The de Courtivron Writing Prize encourages MIT undergraduates to explore these and related questions. A particularly creative and playful relationship with language—human language, not code—characterizes the 50 entries this year, which examine culture from many perspectives: generational, linguistic, gendered, racial, religious, political, historical, artistic, and even culinary. The poems, stories, essays, and memoirs include compelling accounts of the regret about familial languages lost or never learned; of lives enriched by fresh starts and disrupted by painful dislocations; of intrepid journeys toward coherent bicultural identities via the syntheses of cultural inheritance, adoption and creation. Each entry was compelling and distinct in its own way, and all testify to the complexity of experience MIT undergraduates bring to community every year.
The two winning entries, and the two runners-up, stand out for their grace and originality.
Eileen A. Liu, Class of 2024, Course 18, from Vestavia Hills, AL, was awarded First Prize for 命名 (The Name of Life). Liu’s open-hearted story explores the power and place of a person’s given name within one’s family genealogy. The first in her family to be born in the U.S, Aime/Emma struggles to identify her authentic self as a member of a loving extended family and of two compelling cultures across generations. She comes to embrace the synthesis that defines her, that is symbolized by her name(s), and that allows her to root for both “Team America and Team China.”
Laura Rosado, Class of 2022, Course 2A/21W, from New Haven, CT, was awarded Second Prize for I am two and one and nothing. In this uplifting memoir, Rosado, the monolingual American daughter of a Chinese mother and Puerto-Rican father, provides a compelling account of the people, languages, and locations that shaped her childhood. We come to appreciate the challenges of “trying to see double. . . . trying to plant roots in two worlds at once.” Rosado uses a vivid extended metaphor of learning to swim to convey how she is slowly coming to appreciate the complicated delights of, and to understand her place within, the broad, deep waters of her cultural inheritance.
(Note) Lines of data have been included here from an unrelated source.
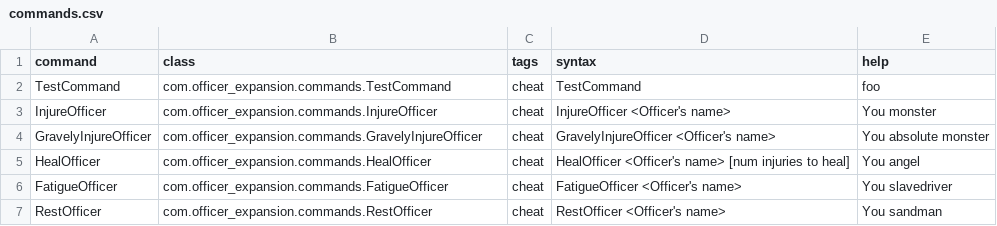
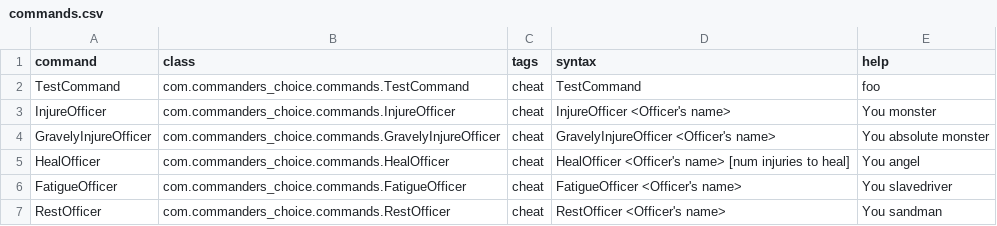
Before and after one commit to atlanticaccent/price-of-command, a CSV file: data/console/commands.csv, drawn as a sheet.

```diff
--- a/data/console/commands.csv
+++ b/data/console/commands.csv
@@ -1,7 +1,7 @@
 command,class,tags,syntax,help
-TestCommand,com.officer_expansion.commands.TestCommand,"cheat",TestCommand,"foo"
-InjureOfficer,com.officer_expansion.commands.InjureOfficer,"cheat",InjureOfficer <Officer's name>,"You monster"
-GravelyInjureOfficer,com.officer_expansion.commands.GravelyInjureOfficer,"cheat",GravelyInjureOfficer <Officer's name>,"You absolute monster"
-HealOfficer,com.officer_expansion.commands.HealOfficer,"cheat",HealOfficer <Officer's name> [num injuries to heal],"You angel"
-FatigueOfficer,com.officer_expansion.commands.FatigueOfficer,"cheat",FatigueOfficer <Officer's name>,"You slavedriver"
-RestOfficer,com.officer_expansion.commands.RestOfficer,"cheat",RestOfficer <Officer's name>,"You sandman"
+TestCommand,com.commanders_choice.commands.TestCommand,"cheat",TestCommand,"foo"
+InjureOfficer,com.commanders_choice.commands.InjureOfficer,"cheat",InjureOfficer <Officer's name>,"You monster"
+GravelyInjureOfficer,com.commanders_choice.commands.GravelyInjureOfficer,"cheat",GravelyInjureOfficer <Officer's name>,"You absolute monster"
+HealOfficer,com.commanders_choice.commands.HealOfficer,"cheat",HealOfficer <Officer's name> [num injuries to heal],"You angel"
+FatigueOfficer,com.commanders_choice.commands.FatigueOfficer,"cheat",FatigueOfficer <Officer's name>,"You slavedriver"
+RestOfficer,com.commanders_choice.commands.RestOfficer,"cheat",RestOfficer <Officer's name>,"You sandman"
```
Also changed, not shown: 34 other files.
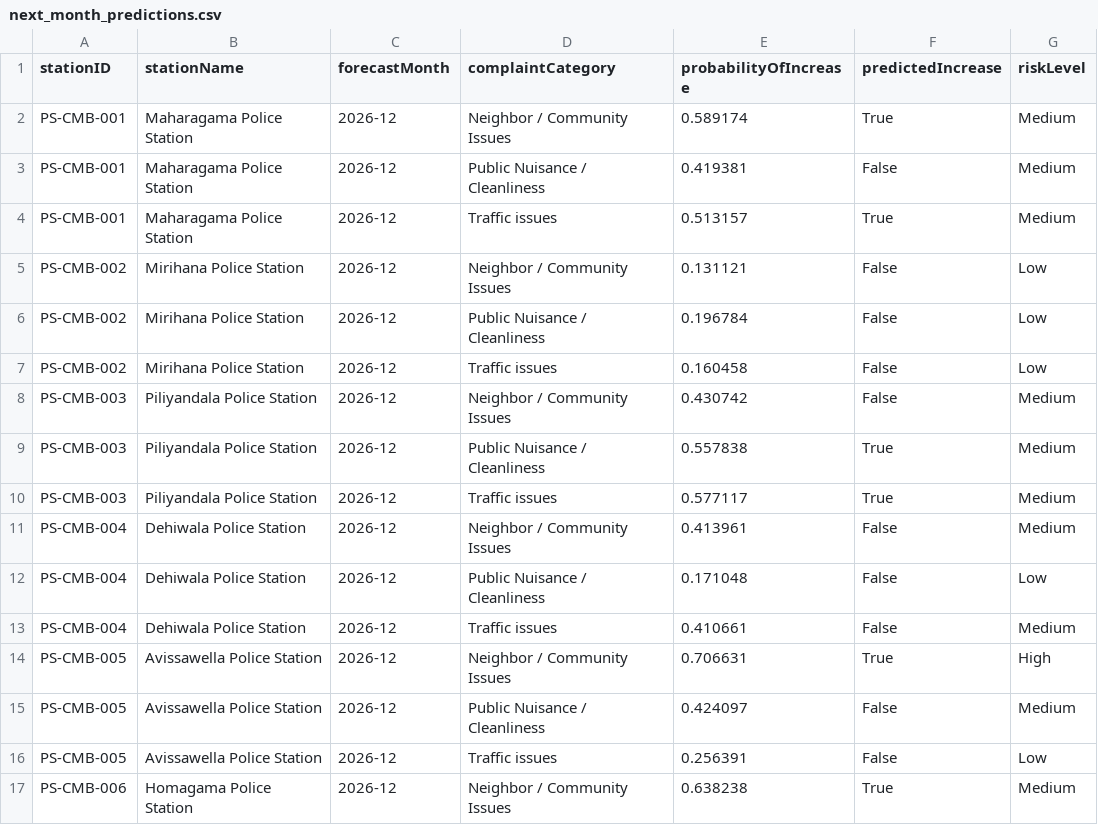
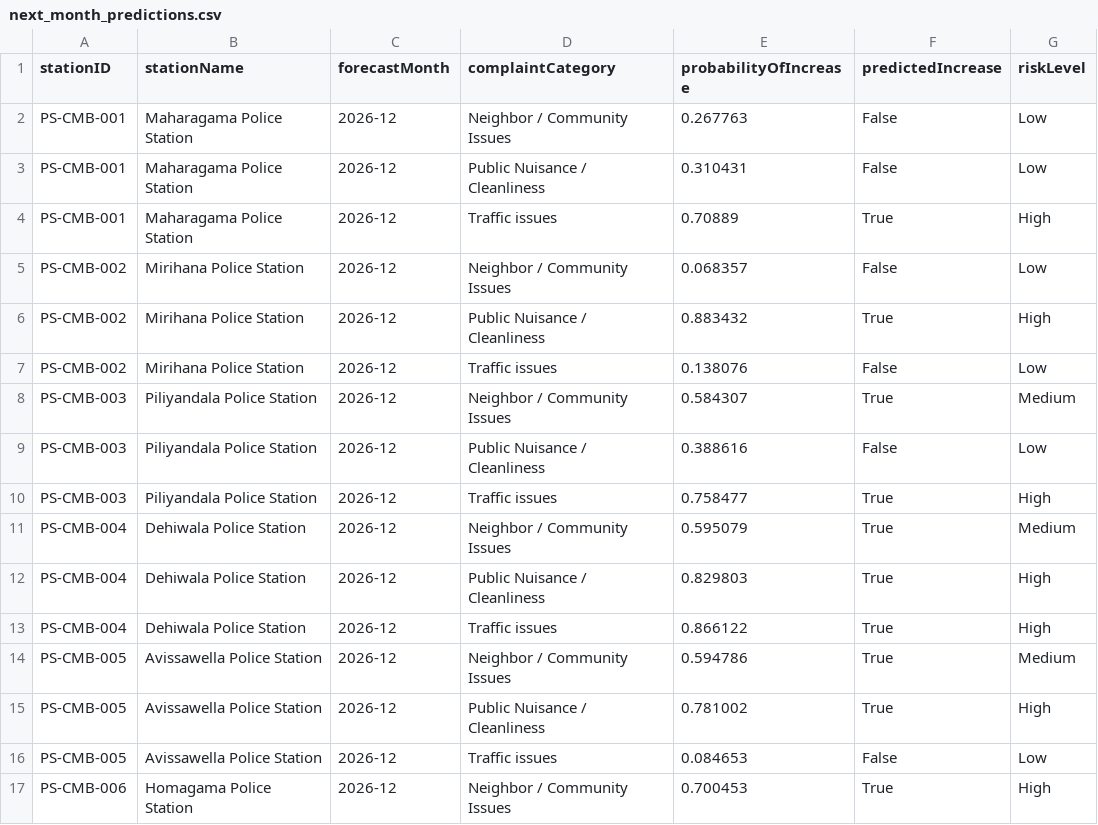
Before and after one commit to TharikaDahanayake/Complaint-Management-System, a CSV file: ai_model/next_month_predictions.csv, drawn as a sheet; only a part is shown; the diff covers the shown part only.

Commit message:
Police dashboard AI model

```diff
--- a/ai_model/next_month_predictions.csv
+++ b/ai_model/next_month_predictions.csv
@@ -1,17 +1,17 @@
 stationID,stationName,forecastMonth,complaintCategory,probabilityOfIncrease,predictedIncrease,riskLevel
-PS-CMB-001,Maharagama Police Station,2026-12,Neighbor / Community Issues,0.589174,True,Medium
-PS-CMB-001,Maharagama Police Station,2026-12,Public Nuisance / Cleanliness,0.419381,False,Medium
-PS-CMB-001,Maharagama Police Station,2026-12,Traffic issues,0.513157,True,Medium
-PS-CMB-002,Mirihana Police Station,2026-12,Neighbor / Community Issues,0.131121,False,Low
-PS-CMB-002,Mirihana Police Station,2026-12,Public Nuisance / Cleanliness,0.196784,False,Low
-PS-CMB-002,Mirihana Police Station,2026-12,Traffic issues,0.160458,False,Low
-PS-CMB-003,Piliyandala Police Station,2026-12,Neighbor / Community Issues,0.430742,False,Medium
-PS-CMB-003,Piliyandala Police Station,2026-12,Public Nuisance / Cleanliness,0.557838,True,Medium
-PS-CMB-003,Piliyandala Police Station,2026-12,Traffic issues,0.577117,True,Medium
-PS-CMB-004,Dehiwala Police Station,2026-12,Neighbor / Community Issues,0.413961,False,Medium
-PS-CMB-004,Dehiwala Police Station,2026-12,Public Nuisance / Cleanliness,0.171048,False,Low
-PS-CMB-004,Dehiwala Police Station,2026-12,Traffic issues,0.410661,False,Medium
-PS-CMB-005,Avissawella Police Station,2026-12,Neighbor / Community Issues,0.706631,True,High
-PS-CMB-005,Avissawella Police Station,2026-12,Public Nuisance / Cleanliness,0.424097,False,Medium
-PS-CMB-005,Avissawella Police Station,2026-12,Traffic issues,0.256391,False,Low
-PS-CMB-006,Homagama Police Station,2026-12,Neighbor / Community Issues,0.638238,True,Medium
+PS-CMB-001,Maharagama Police Station,2026-12,Neighbor / Community Issues,0.267763,False,Low
+PS-CMB-001,Maharagama Police Station,2026-12,Public Nuisance / Cleanliness,0.310431,False,Low
+PS-CMB-001,Maharagama Police Station,2026-12,Traffic issues,0.70889,True,High
+PS-CMB-002,Mirihana Police Station,2026-12,Neighbor / Community Issues,0.068357,False,Low
+PS-CMB-002,Mirihana Police Station,2026-12,Public Nuisance / Cleanliness,0.883432,True,High
+PS-CMB-002,Mirihana Police Station,2026-12,Traffic issues,0.138076,False,Low
+PS-CMB-003,Piliyandala Police Station,2026-12,Neighbor / Community Issues,0.584307,True,Medium
+PS-CMB-003,Piliyandala Police Station,2026-12,Public Nuisance / Cleanliness,0.388616,False,Low
+PS-CMB-003,Piliyandala Police Station,2026-12,Traffic issues,0.758477,True,High
+PS-CMB-004,Dehiwala Police Station,2026-12,Neighbor / Community Issues,0.595079,True,Medium
+PS-CMB-004,Dehiwala Police Station,2026-12,Public Nuisance / Cleanliness,0.829803,True,High
+PS-CMB-004,Dehiwala Police Station,2026-12,Traffic issues,0.866122,True,High
+PS-CMB-005,Avissawella Police Station,2026-12,Neighbor / Community Issues,0.594786,True,Medium
+PS-CMB-005,Avissawella Police Station,2026-12,Public Nuisance / Cleanliness,0.781002,True,High
+PS-CMB-005,Avissawella Police Station,2026-12,Traffic issues,0.084653,False,Low
+PS-CMB-006,Homagama Police Station,2026-12,Neighbor / Community Issues,0.700453,True,High
```
Also changed, not shown: 20 edited cells elsewhere in this file, 6 other files.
We are confident that she will “kick [her] legs and swim forward.”
Honorable Mention was awarded to Leyna Duong, Class of 2022, Course 5-7, from North Hollywood, CA, for Journey Back to the West.
Honorable Mention was awarded to Rona Wang, Class of 2022, Course 18, from Portland, OR, for “My grandmother sends me memes through WeChat.”